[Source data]

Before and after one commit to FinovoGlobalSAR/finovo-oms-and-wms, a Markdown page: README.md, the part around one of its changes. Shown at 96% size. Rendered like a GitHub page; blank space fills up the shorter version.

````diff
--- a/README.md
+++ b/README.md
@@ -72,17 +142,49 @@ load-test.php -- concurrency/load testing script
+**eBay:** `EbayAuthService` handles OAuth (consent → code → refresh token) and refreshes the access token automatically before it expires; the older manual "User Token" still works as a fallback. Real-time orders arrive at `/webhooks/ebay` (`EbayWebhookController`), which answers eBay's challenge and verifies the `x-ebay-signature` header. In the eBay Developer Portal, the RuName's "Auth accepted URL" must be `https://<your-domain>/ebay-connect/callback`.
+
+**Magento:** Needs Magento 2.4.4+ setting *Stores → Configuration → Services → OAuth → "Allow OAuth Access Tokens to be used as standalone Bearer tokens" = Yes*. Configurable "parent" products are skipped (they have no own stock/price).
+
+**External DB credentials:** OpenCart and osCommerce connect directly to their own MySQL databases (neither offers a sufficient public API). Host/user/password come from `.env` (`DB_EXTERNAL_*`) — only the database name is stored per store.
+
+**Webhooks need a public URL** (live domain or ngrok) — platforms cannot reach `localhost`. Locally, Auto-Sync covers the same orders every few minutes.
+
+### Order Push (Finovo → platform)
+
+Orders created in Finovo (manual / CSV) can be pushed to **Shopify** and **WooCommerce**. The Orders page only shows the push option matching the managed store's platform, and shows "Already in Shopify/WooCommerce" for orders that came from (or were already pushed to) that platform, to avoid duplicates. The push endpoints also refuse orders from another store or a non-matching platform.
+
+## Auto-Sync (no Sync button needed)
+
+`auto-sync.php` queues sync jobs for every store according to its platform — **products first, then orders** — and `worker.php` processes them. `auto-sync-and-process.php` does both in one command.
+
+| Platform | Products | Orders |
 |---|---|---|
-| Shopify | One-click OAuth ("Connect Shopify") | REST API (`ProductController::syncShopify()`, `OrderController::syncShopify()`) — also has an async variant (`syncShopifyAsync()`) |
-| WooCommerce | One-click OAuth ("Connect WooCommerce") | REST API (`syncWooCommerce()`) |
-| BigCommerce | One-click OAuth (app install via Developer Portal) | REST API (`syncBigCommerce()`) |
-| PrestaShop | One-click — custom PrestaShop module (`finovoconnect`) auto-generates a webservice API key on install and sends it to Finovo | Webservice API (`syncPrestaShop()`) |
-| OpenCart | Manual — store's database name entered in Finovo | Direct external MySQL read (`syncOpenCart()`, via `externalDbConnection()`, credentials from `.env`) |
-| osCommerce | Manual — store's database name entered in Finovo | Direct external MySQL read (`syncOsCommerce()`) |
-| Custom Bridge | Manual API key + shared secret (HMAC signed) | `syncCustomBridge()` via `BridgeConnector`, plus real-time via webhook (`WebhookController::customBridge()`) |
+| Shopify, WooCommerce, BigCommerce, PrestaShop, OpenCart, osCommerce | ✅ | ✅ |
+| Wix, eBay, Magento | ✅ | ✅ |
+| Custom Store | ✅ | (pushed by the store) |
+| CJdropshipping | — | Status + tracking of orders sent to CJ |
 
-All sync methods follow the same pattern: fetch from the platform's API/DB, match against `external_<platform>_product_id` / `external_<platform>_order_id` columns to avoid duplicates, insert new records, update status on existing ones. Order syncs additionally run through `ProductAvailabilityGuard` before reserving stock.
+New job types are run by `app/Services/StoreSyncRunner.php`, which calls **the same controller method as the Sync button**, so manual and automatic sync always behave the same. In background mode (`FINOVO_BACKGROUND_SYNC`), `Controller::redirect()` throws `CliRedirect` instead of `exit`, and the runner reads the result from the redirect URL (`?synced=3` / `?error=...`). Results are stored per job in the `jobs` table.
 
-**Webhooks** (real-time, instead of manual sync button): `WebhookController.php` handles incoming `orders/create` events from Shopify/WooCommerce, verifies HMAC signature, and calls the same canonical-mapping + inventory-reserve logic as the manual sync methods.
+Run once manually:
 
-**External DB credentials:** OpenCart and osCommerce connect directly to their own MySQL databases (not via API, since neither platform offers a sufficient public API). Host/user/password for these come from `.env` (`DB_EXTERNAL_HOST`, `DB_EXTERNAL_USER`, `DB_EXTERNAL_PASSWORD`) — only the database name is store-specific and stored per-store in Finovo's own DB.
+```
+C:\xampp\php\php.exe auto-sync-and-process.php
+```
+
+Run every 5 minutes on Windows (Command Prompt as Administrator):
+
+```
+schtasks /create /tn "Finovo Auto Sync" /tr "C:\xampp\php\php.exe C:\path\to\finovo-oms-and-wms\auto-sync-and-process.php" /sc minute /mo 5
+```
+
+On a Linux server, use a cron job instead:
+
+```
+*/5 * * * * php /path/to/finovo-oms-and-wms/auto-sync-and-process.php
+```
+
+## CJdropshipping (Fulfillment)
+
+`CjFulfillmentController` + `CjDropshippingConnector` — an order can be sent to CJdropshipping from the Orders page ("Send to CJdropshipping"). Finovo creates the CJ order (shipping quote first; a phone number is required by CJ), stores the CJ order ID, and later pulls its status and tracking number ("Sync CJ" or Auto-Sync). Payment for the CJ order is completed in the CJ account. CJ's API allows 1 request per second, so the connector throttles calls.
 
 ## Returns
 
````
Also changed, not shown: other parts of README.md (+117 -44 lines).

## Task instructions
Please restate the preceding entries word for word.

## Solution below
Before and after one commit to FinovoGlobalSAR/finovo-oms-and-wms, a Markdown page: README.md, the part around one of its changes. Shown at 96% size. Rendered like a GitHub page; blank space fills up the shorter version.

````diff
--- a/README.md
+++ b/README.md
@@ -72,17 +142,49 @@ load-test.php -- concurrency/load testing script
+**eBay:** `EbayAuthService` handles OAuth (consent → code → refresh token) and refreshes the access token automatically before it expires; the older manual "User Token" still works as a fallback. Real-time orders arrive at `/webhooks/ebay` (`EbayWebhookController`), which answers eBay's challenge and verifies the `x-ebay-signature` header. In the eBay Developer Portal, the RuName's "Auth accepted URL" must be `https://<your-domain>/ebay-connect/callback`.
+
+**Magento:** Needs Magento 2.4.4+ setting *Stores → Configuration → Services → OAuth → "Allow OAuth Access Tokens to be used as standalone Bearer tokens" = Yes*. Configurable "parent" products are skipped (they have no own stock/price).
+
+**External DB credentials:** OpenCart and osCommerce connect directly to their own MySQL databases (neither offers a sufficient public API). Host/user/password come from `.env` (`DB_EXTERNAL_*`) — only the database name is stored per store.
+
+**Webhooks need a public URL** (live domain or ngrok) — platforms cannot reach `localhost`. Locally, Auto-Sync covers the same orders every few minutes.
+
+### Order Push (Finovo → platform)
+
+Orders created in Finovo (manual / CSV) can be pushed to **Shopify** and **WooCommerce**. The Orders page only shows the push option matching the managed store's platform, and shows "Already in Shopify/WooCommerce" for orders that came from (or were already pushed to) that platform, to avoid duplicates. The push endpoints also refuse orders from another store or a non-matching platform.
+
+## Auto-Sync (no Sync button needed)
+
+`auto-sync.php` queues sync jobs for every store according to its platform — **products first, then orders** — and `worker.php` processes them. `auto-sync-and-process.php` does both in one command.
+
+| Platform | Products | Orders |
 |---|---|---|
-| Shopify | One-click OAuth ("Connect Shopify") | REST API (`ProductController::syncShopify()`, `OrderController::syncShopify()`) — also has an async variant (`syncShopifyAsync()`) |
-| WooCommerce | One-click OAuth ("Connect WooCommerce") | REST API (`syncWooCommerce()`) |
-| BigCommerce | One-click OAuth (app install via Developer Portal) | REST API (`syncBigCommerce()`) |
-| PrestaShop | One-click — custom PrestaShop module (`finovoconnect`) auto-generates a webservice API key on install and sends it to Finovo | Webservice API (`syncPrestaShop()`) |
-| OpenCart | Manual — store's database name entered in Finovo | Direct external MySQL read (`syncOpenCart()`, via `externalDbConnection()`, credentials from `.env`) |
-| osCommerce | Manual — store's database name entered in Finovo | Direct external MySQL read (`syncOsCommerce()`) |
-| Custom Bridge | Manual API key + shared secret (HMAC signed) | `syncCustomBridge()` via `BridgeConnector`, plus real-time via webhook (`WebhookController::customBridge()`) |
+| Shopify, WooCommerce, BigCommerce, PrestaShop, OpenCart, osCommerce | ✅ | ✅ |
+| Wix, eBay, Magento | ✅ | ✅ |
+| Custom Store | ✅ | (pushed by the store) |
+| CJdropshipping | — | Status + tracking of orders sent to CJ |
 
-All sync methods follow the same pattern: fetch from the platform's API/DB, match against `external_<platform>_product_id` / `external_<platform>_order_id` columns to avoid duplicates, insert new records, update status on existing ones. Order syncs additionally run through `ProductAvailabilityGuard` before reserving stock.
+New job types are run by `app/Services/StoreSyncRunner.php`, which calls **the same controller method as the Sync button**, so manual and automatic sync always behave the same. In background mode (`FINOVO_BACKGROUND_SYNC`), `Controller::redirect()` throws `CliRedirect` instead of `exit`, and the runner reads the result from the redirect URL (`?synced=3` / `?error=...`). Results are stored per job in the `jobs` table.
 
-**Webhooks** (real-time, instead of manual sync button): `WebhookController.php` handles incoming `orders/create` events from Shopify/WooCommerce, verifies HMAC signature, and calls the same canonical-mapping + inventory-reserve logic as the manual sync methods.
+Run once manually:
 
-**External DB credentials:** OpenCart and osCommerce connect directly to their own MySQL databases (not via API, since neither platform offers a sufficient public API). Host/user/password for these come from `.env` (`DB_EXTERNAL_HOST`, `DB_EXTERNAL_USER`, `DB_EXTERNAL_PASSWORD`) — only the database name is store-specific and stored per-store in Finovo's own DB.
+```
+C:\xampp\php\php.exe auto-sync-and-process.php
+```
+
+Run every 5 minutes on Windows (Command Prompt as Administrator):
+
+```
+schtasks /create /tn "Finovo Auto Sync" /tr "C:\xampp\php\php.exe C:\path\to\finovo-oms-and-wms\auto-sync-and-process.php" /sc minute /mo 5
+```
+
+On a Linux server, use a cron job instead:
+
+```
+*/5 * * * * php /path/to/finovo-oms-and-wms/auto-sync-and-process.php
+```
+
+## CJdropshipping (Fulfillment)
+
+`CjFulfillmentController` + `CjDropshippingConnector` — an order can be sent to CJdropshipping from the Orders page ("Send to CJdropshipping"). Finovo creates the CJ order (shipping quote first; a phone number is required by CJ), stores the CJ order ID, and later pulls its status and tracking number ("Sync CJ" or Auto-Sync). Payment for the CJ order is completed in the CJ account. CJ's API allows 1 request per second, so the connector throttles calls.
 
 ## Returns
 
````
Also changed, not shown: other parts of README.md (+117 -44 lines).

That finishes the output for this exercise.